00:10:53   And then another thing, the last thing related to that

00:10:56   that I wanted to loop back on, this is a topic I've mentioned

00:10:58   a couple of times in the development perspective,

00:11:00   is about developer health and about developer well-being.

00:11:03   And it's something that is kind of funny developing a pedometer app,

00:11:07   which is an application about health and fitness and activity.

00:11:09   when in a typical day when I'm developing on it,

00:11:11   and I'm working on it, and I'm testing it,

00:11:13   and it's running on my phone, my actual phone.

00:11:16   And I look at it, and I'm barely cracking 2,000 steps in a day.

00:11:21   And then I start looking at research,

00:11:22   and trying to understand pedometers,

00:11:24   and understanding what a good activity is, and so on.

00:11:26   And I see just how bad that is, just how kind of awful

00:11:30   it is that I really am not out and about.

00:11:32   I'm really not up and active.

00:11:34   And it's been kind of sobering in some ways to look at that.

00:11:38   And it's kind of a nice thing where I finally have an app that actually is motivating for

00:11:42   myself in that way, where I look at it and actually I did a thing where it badges the

00:11:48   app icon with your step total, which is funny because after a certain size it'll actually

00:11:53   truncate and have little ellipses in the middle.

00:11:55   But the reality is once you're above that number of count, you're probably good to go.

00:11:59   But what I find is when I put it on my phone and I badge it there, there's this guilt that
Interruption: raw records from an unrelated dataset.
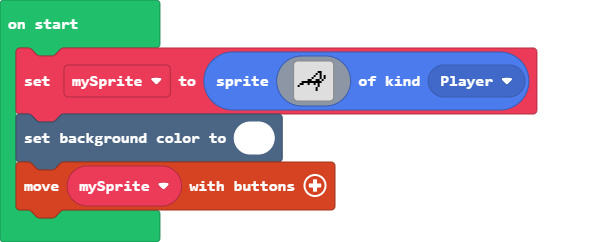
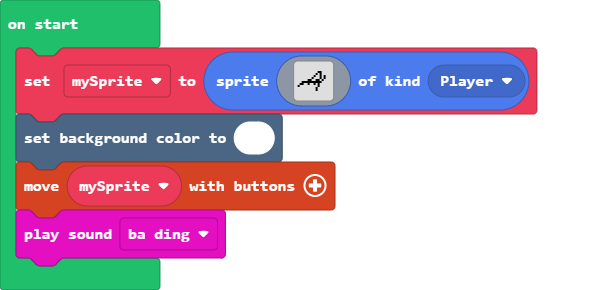
added sound

diff --git a/main.ts b/main.ts
@@ -18,3 +18,4 @@ let mySprite = sprites.create(img`
     `, SpriteKind.Player)
 scene.setBackgroundColor(1)
 controller.moveSprite(mySprite)
+music.baDing.play()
00:12:04   that I have during the day that is actually slowly, I think,

00:12:08   pushing me into slightly better habits.

00:12:09   I think that's just an encouraging thing

00:12:11   that I wanted to mention is if you're a developer

00:12:13   and you spend your entire life sitting down,

00:12:15   looking in front of a computer, that is probably not

00:12:17   a healthy thing.

00:12:18   I've talked on episodes previously about ergonomics

00:12:20   and those types of health things.

00:12:22   But just one thing I wanted to mention here

00:12:25   that was made so apparent to me when

00:12:27   I'm starting to work on a pedometer is just

00:12:29   how inactive, how sedentary my lifestyle typically

00:12:33   is if I don't proactively make choices to the contrary.

00:12:37   All right, so that's it for today's show.

00:12:38   As always, if you have questions, comments, concerns, or complaints, go on Twitter @_DavidSmith,

00:12:43   email me, david@divangprospective.com.

00:12:46   Next week, and actually the next two weeks, my schedule might be a little bit off and

00:12:49   a little bit atypical just because I'm going to be traveling.

00:12:53   First is the Singleton symposium in Montreal, so if you're there, definitely reach out to

00:12:58   me, let me know.

00:12:59   I'd love to meet you.

00:13:00   hear from somebody who's been listening to the show and I'll be traveling a bit

00:13:03   more with other stuff later on in October. So my schedule will be a little

00:13:07   bit off. I'll still try and get one episode a week exactly what that looks

00:13:10   like. I don't know and maybe I'll skip a week we'll see but hopefully I'll try

00:13:14   keep with it. Alright I hope you have a great weekend. Talk to you later. Bye.